As Muslims living in the West in the 21st century, we often fantasize about how glorious it would have been to live at the time of the Prophet Muhammad (s) and among his companions. We like to think, like the man from Kufa, that we would have been the best of believers and struggled day and night sacrificing our wealth, our families, our reputations and our lives for the sake of protecting the Prophet (s) and the Muslims. We often overlook the immense hardship and tribulations the companions actually went through in the process, when to disobey a command of the Prophet (s) was not a matter of a difference of opinion but the difference between Iman and kufr.
It was a full three years before the boycott ended due to Allah’s mercy and then the courage of a handful of individuals who dared to break the sanctions. The question each of us must ask ourselves is that had we been living in Makkah at that time, would we have had the fortitude to live in such conditions with faith firmly rooted in our hearts and if we were not members of these two clans, would we have had the bravery to break the sanctions and stand for social justice with the oppressed?

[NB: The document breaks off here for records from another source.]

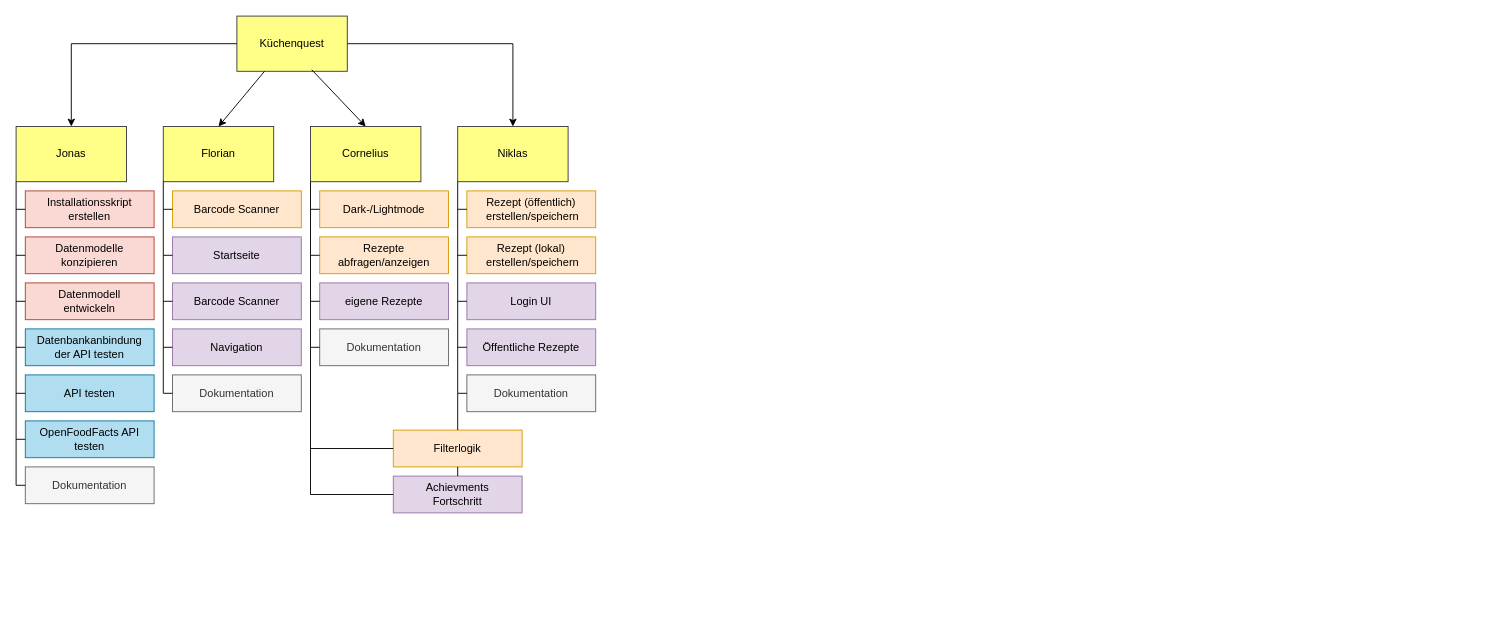
Earlier version of the draw.io diagram Diagramme/ProjektStrukturPlan.drawio (Jo-Broo/Projekt-LF12). Source tidied: cells renumbered, new cells numbered last; positions are measured from the earlier drawing's top-left corner, leaving out a move shared by most shapes. Both pictures are drawn from the tidied source at 92%, with x=0, y=0 at pixel (16, 16).
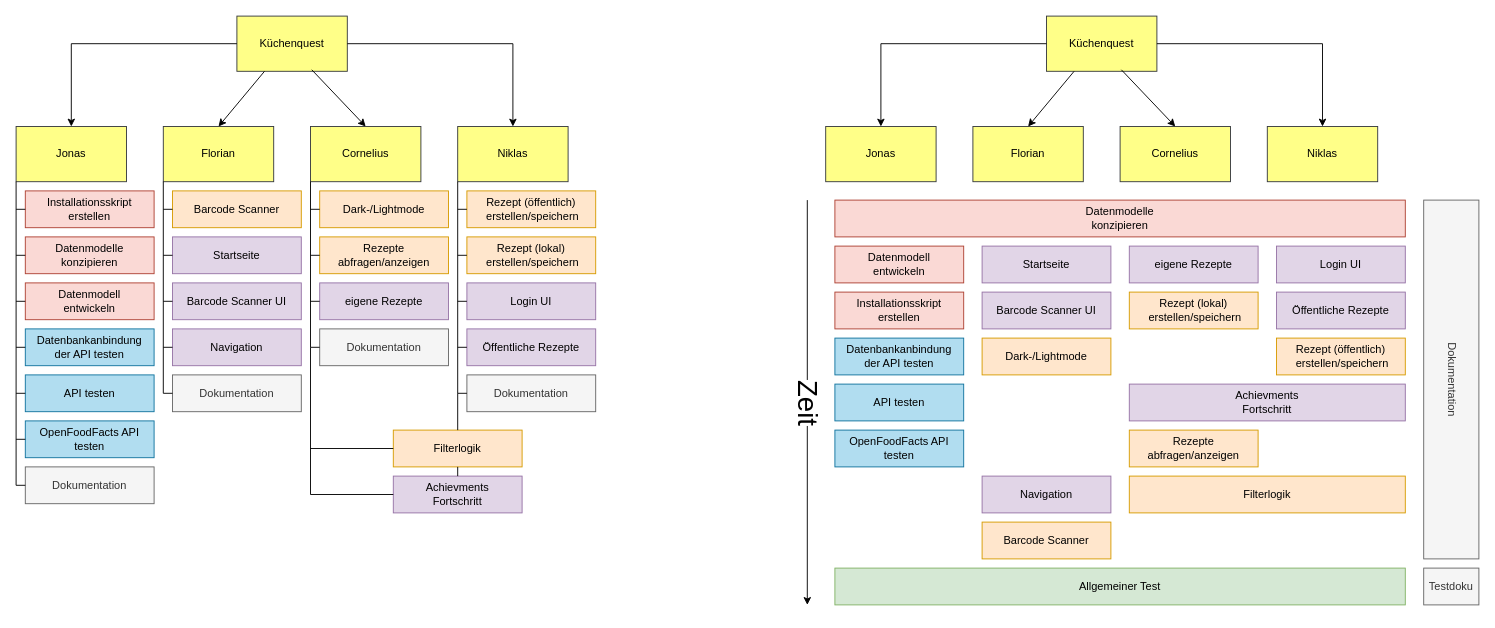
The same page after the edit.

Commit message (it also covers changes not shown here):
Projektstrukturplan geupdated

Change to the diagram source:
```diff
@@
-    <mxCell id="30" value="Barcode Scanner" style="rounded=0;whiteSpace=wrap;html=1;fillColor=#e1d5e7;strokeColor=#9673a6;" parent="1" vertex="1">
+    <mxCell id="30" value="Barcode Scanner UI" style="rounded=0;whiteSpace=wrap;html=1;fillColor=#e1d5e7;strokeColor=#9673a6;" parent="1" vertex="1">
       <mxGeometry x="170" y="290" width="140" height="40" as="geometry" />
     </mxCell>
@@
+    <mxCell id="59" value="Küchenquest" style="rounded=0;whiteSpace=wrap;html=1;fillColor=#ffff88;strokeColor=#36393d;" parent="1" vertex="1">
+      <mxGeometry x="1120" width="120" height="60" as="geometry" />
+    </mxCell>
+    <mxCell id="60" value="Jonas" style="rounded=0;whiteSpace=wrap;html=1;fillColor=#ffff88;strokeColor=#36393d;" parent="1" vertex="1">
+      <mxGeometry x="880" y="120" width="120" height="60" as="geometry" />
+    </mxCell>
+    <mxCell id="61" value="Florian" style="rounded=0;whiteSpace=wrap;html=1;fillColor=#ffff88;strokeColor=#36393d;" parent="1" vertex="1">
+      <mxGeometry x="1040" y="120" width="120" height="60" as="geometry" />
+    </mxCell>
+    <mxCell id="62" value="Cornelius" style="rounded=0;whiteSpace=wrap;html=1;fillColor=#ffff88;strokeColor=#36393d;" parent="1" vertex="1">
+      <mxGeometry x="1200" y="120" width="120" height="60" as="geometry" />
+    </mxCell>
+    <mxCell id="63" value="Niklas" style="rounded=0;whiteSpace=wrap;html=1;fillColor=#ffff88;strokeColor=#36393d;" parent="1" vertex="1">
+      <mxGeometry x="1360" y="120" width="120" height="60" as="geometry" />
+    </mxCell>
+    <mxCell id="64" style="endArrow=classic;html=1;rounded=0;exitX=0;exitY=0.5;exitDx=0;exitDy=0;entryX=0.5;entryY=0;entryDx=0;entryDy=0;" parent="1" edge="1" source="59" target="60">
+      <mxGeometry relative="1" as="geometry">
+        <Array as="points">
+          <mxPoint x="940" y="30" />
+        </Array>
+      </mxGeometry>
+    </mxCell>
+    <mxCell id="65" style="endArrow=classic;html=1;rounded=0;exitX=0.25;exitY=1;exitDx=0;exitDy=0;entryX=0.5;entryY=0;entryDx=0;entryDy=0;" parent="1" edge="1" source="59" target="61">
+      <mxGeometry relative="1" as="geometry" />
+    </mxCell>
+    <mxCell id="66" style="endArrow=classic;html=1;rounded=0;exitX=0.678;exitY=0.972;exitDx=0;exitDy=0;exitPerimeter=0;entryX=0.5;entryY=0;entryDx=0;entryDy=0;" parent="1" edge="1" source="59" target="62">
+      <mxGeometry relative="1" as="geometry" />
+    </mxCell>
+    <mxCell id="67" style="endArrow=classic;html=1;rounded=0;exitX=1;exitY=0.5;exitDx=0;exitDy=0;entryX=0.5;entryY=0;entryDx=0;entryDy=0;" parent="1" edge="1" source="59" target="63">
+      <mxGeometry relative="1" as="geometry">
+        <Array as="points">
+          <mxPoint x="1420" y="30" />
+        </Array>
+      </mxGeometry>
+    </mxCell>
+    <mxCell id="68" value="Datenmodelle&lt;div&gt;konzipieren&lt;/div&gt;" style="rounded=0;whiteSpace=wrap;html=1;fillColor=#fad9d5;strokeColor=#ae4132;" parent="1" vertex="1">
+      <mxGeometry x="890" y="200" width="620" height="40" as="geometry" />
+    </mxCell>
+    <mxCell id="69" value="Datenmodell&lt;div&gt;entwickeln&lt;/div&gt;" style="rounded=0;whiteSpace=wrap;html=1;fillColor=#fad9d5;strokeColor=#ae4132;" parent="1" vertex="1">
+      <mxGeometry x="890" y="250" width="140" height="40" as="geometry" />
+    </mxCell>
+    <mxCell id="70" value="Installationsskript&lt;div&gt;erstellen&lt;/div&gt;" style="rounded=0;whiteSpace=wrap;html=1;fillColor=#fad9d5;strokeColor=#ae4132;" parent="1" vertex="1">
+      <mxGeometry x="890" y="300" width="140" height="40" as="geometry" />
+    </mxCell>
+    <mxCell id="71" value="Datenbankanbindung&lt;div&gt;der API testen&lt;/div&gt;" style="rounded=0;whiteSpace=wrap;html=1;fillColor=#b1ddf0;strokeColor=#10739e;" parent="1" vertex="1">
+      <mxGeometry x="890" y="350" width="140" height="40" as="geometry" />
+    </mxCell>
+    <mxCell id="72" value="API testen" style="rounded=0;whiteSpace=wrap;html=1;fillColor=#b1ddf0;strokeColor=#10739e;" parent="1" vertex="1">
+      <mxGeometry x="890" y="400" width="140" height="40" as="geometry" />
+    </mxCell>
+    <mxCell id="73" value="OpenFoodFacts API testen" style="rounded=0;whiteSpace=wrap;html=1;fillColor=#b1ddf0;strokeColor=#10739e;" parent="1" vertex="1">
+      <mxGeometry x="890" y="450" width="140" height="40" as="geometry" />
+    </mxCell>
+    <mxCell id="74" value="Dark-/Lightmode" style="rounded=0;whiteSpace=wrap;html=1;fillColor=#ffe6cc;strokeColor=#d79b00;" parent="1" vertex="1">
+      <mxGeometry x="1050" y="350" width="140" height="40" as="geometry" />
+    </mxCell>
+    <mxCell id="75" value="Rezepte abfragen/anzeigen" style="rounded=0;whiteSpace=wrap;html=1;fillColor=#ffe6cc;strokeColor=#d79b00;" parent="1" vertex="1">
+      <mxGeometry x="1210" y="450" width="140" height="40" as="geometry" />
+    </mxCell>
+    <mxCell id="76" value="Filterlogik" style="rounded=0;whiteSpace=wrap;html=1;fillColor=#ffe6cc;strokeColor=#d79b00;" parent="1" vertex="1">
+      <mxGeometry x="1210" y="500" width="300" height="40" as="geometry" />
+    </mxCell>
+    <mxCell id="77" value="Rezept (öffentlich)&lt;div&gt;&amp;nbsp;erstellen/speichern&lt;/div&gt;" style="rounded=0;whiteSpace=wrap;html=1;fillColor=#ffe6cc;strokeColor=#d79b00;" parent="1" vertex="1">
+      <mxGeometry x="1370" y="350" width="140" height="40" as="geometry" />
+    </mxCell>
+    <mxCell id="78" value="Barcode Scanner" style="rounded=0;whiteSpace=wrap;html=1;fillColor=#ffe6cc;strokeColor=#d79b00;" parent="1" vertex="1">
+      <mxGeometry x="1050" y="550" width="140" height="40" as="geometry" />
+    </mxCell>
+    <mxCell id="79" value="Rezept (lokal)&lt;div&gt;&amp;nbsp;erstellen/speichern&lt;/div&gt;" style="rounded=0;whiteSpace=wrap;html=1;fillColor=#ffe6cc;strokeColor=#d79b00;" parent="1" vertex="1">
+      <mxGeometry x="1210" y="300" width="140" height="40" as="geometry" />
+    </mxCell>
+    <mxCell id="80" value="Login UI" style="rounded=0;whiteSpace=wrap;html=1;fillColor=#e1d5e7;strokeColor=#9673a6;" parent="1" vertex="1">
+      <mxGeometry x="1370" y="250" width="140" height="40" as="geometry" />
+    </mxCell>
+    <mxCell id="81" value="Startseite" style="rounded=0;whiteSpace=wrap;html=1;fillColor=#e1d5e7;strokeColor=#9673a6;" parent="1" vertex="1">
+      <mxGeometry x="1050" y="250" width="140" height="40" as="geometry" />
+    </mxCell>
+    <mxCell id="82" value="eigene Rezepte" style="rounded=0;whiteSpace=wrap;html=1;fillColor=#e1d5e7;strokeColor=#9673a6;" parent="1" vertex="1">
+      <mxGeometry x="1210" y="250" width="140" height="40" as="geometry" />
+    </mxCell>
+    <mxCell id="83" value="Öffentliche Rezepte" style="rounded=0;whiteSpace=wrap;html=1;fillColor=#e1d5e7;strokeColor=#9673a6;" parent="1" vertex="1">
+      <mxGeometry x="1370" y="300" width="140" height="40" as="geometry" />
+    </mxCell>
+    <mxCell id="84" value="Achievments&lt;div&gt;Fortschritt&lt;/div&gt;" style="rounded=0;whiteSpace=wrap;html=1;fillColor=#e1d5e7;strokeColor=#9673a6;" parent="1" vertex="1">
+      <mxGeometry x="1210" y="400" width="300" height="40" as="geometry" />
+    </mxCell>
+    <mxCell id="85" value="Navigation" style="rounded=0;whiteSpace=wrap;html=1;fillColor=#e1d5e7;strokeColor=#9673a6;" parent="1" vertex="1">
+      <mxGeometry x="1050" y="500" width="140" height="40" as="geometry" />
+    </mxCell>
+    <mxCell id="86" value="Barcode Scanner UI" style="rounded=0;whiteSpace=wrap;html=1;fillColor=#e1d5e7;strokeColor=#9673a6;" parent="1" vertex="1">
+      <mxGeometry x="1050" y="300" width="140" height="40" as="geometry" />
+    </mxCell>
+    <mxCell id="87" value="Dokumentation" style="rounded=0;whiteSpace=wrap;html=1;fillColor=#f5f5f5;fontColor=#333333;strokeColor=#666666;textDirection=vertical-rl;" parent="1" vertex="1">
+      <mxGeometry x="1530" y="200" width="60" height="390" as="geometry" />
+    </mxCell>
+    <mxCell id="88" value="Testdoku" style="rounded=0;whiteSpace=wrap;html=1;fillColor=#f5f5f5;fontColor=#333333;strokeColor=#666666;" parent="1" vertex="1">
+      <mxGeometry x="1530" y="600" width="60" height="40" as="geometry" />
+    </mxCell>
+    <mxCell id="89" value="Allgemeiner Test" style="rounded=0;whiteSpace=wrap;html=1;fillColor=#d5e8d4;strokeColor=#82b366;" parent="1" vertex="1">
+      <mxGeometry x="890" y="600" width="620" height="40" as="geometry" />
+    </mxCell>
+    <mxCell id="90" value="Zeit" style="endArrow=classic;html=1;rounded=0;fontSize=30;textDirection=vertical-rl;" parent="1" edge="1">
+      <mxGeometry relative="1" as="geometry">
+        <mxPoint x="860" y="200" as="sourcePoint" />
+        <mxPoint x="860" y="640" as="targetPoint" />
+      </mxGeometry>
+    </mxCell>
```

Fortunately, Allah, out of His infinite mercy and perhaps to test the sincerity of the believers, provides every generation with opportunities to replicate the deeds of the companions of the Prophet (s). In Britain today, there also exists a section of the Muslim community whose members have become the Untouchables of our society. Marginalized and ostracized, these women and children live their lives in the shadows for the sole crime of being related to a Muslim suspected of involvement in terrorist activities – a catch-all term for any engagement, by word or deed, in the political aspects of Islam. Children grow up without a father, wives live like widows and elderly parents spend the twilight years of their existence alone without their sons to support them. Many of these terror suspects are never charged with any crime but penalized with severely restrictive Terrorism Prevention and Investigation Measures (formerly Control Orders) based on suspicion alone. They and their families are prohibited from having mobile phones, computers and numerous electronic devices and subjected to lengthy curfews and restrictions on travelling outside a boundary of a few square miles. Any visitors, including the children’s school friends, must first obtain permission from the Home Office.
To be a member of the family of a terror suspect, whether in prison or not, is to become a target of the media and government’s dehumanisation campaign, the aim of which is to categorize them as today’s Untouchables. To now associate with or assist such families is a crime; to even mention their names is to risk contamination. Those who may know them are regularly harassed by the security services to either spy on them or risk becoming Untouchables themselves.
For many of these families, daily tasks have become difficult, struggling to make ends meet, visiting their loved ones in prison is rarely possible. On top of this, for many, their friends have disowned them, their mosques have abandoned them, and their communities have shunned them. They are lonely, vulnerable, and desperate for help.
In the midst of this, there has been one charity which has constantly and consistently stood by these suspects and their families, and which has provided them with the moral, emotional and financial support they need in order to survive this vicious onslaught. Established over 8 years ago to care for the needs of the growing number of Untouchable families in the UK, Helping Households Under Great Stress or HHUGS has been literally the only source of comfort, solace and support for these families, in times when the mosques, Islamic centres and Muslim community have turned away from them for reasons of self-preservation.
HHUGS provides the type of support for these families that we all take for granted such as organising drivers to take families on prison visits, food rotas during times of difficulty, weekly household expenses, payment of debts, and assistance with the purchase of furniture, bedding, clothing, and heating appliances. HHUGS also aims to make the families more self-sufficient by financing driving lessons, and educational and vocational courses. HHUGS also arranges professional and specialist help and assistance such as legal advice and counselling in addition to the moral and emotional support families living in such conditions require on a regular basis. In order to try and provide an escape from their hellish existence, HHUGS regularly arranges trips, outings and parties for the families they support.
Due to financial restraints, HHUGS is now in danger of shutting down, and thereby severing the only lifeline these families have. HHUGS bank account was unexpectedly closed down earlier this year without any stated reason, as a result of which all regular standing orders that had steadily built up over many years were lost. Although a new bank account was opened,only a small fraction of the standing orders have been reinstated by donors. Nevertheless, the work of the charity has continued unabated supporting over 80 families across the country.
It is important to note however that the income from regular monthly standing orders is critical to every charity and is the rock on which a charity is built. It provides stability and ensures the charity’s long term survival. Without your support, HHUGS faces the risk of becoming ‘Untouchable’ itself.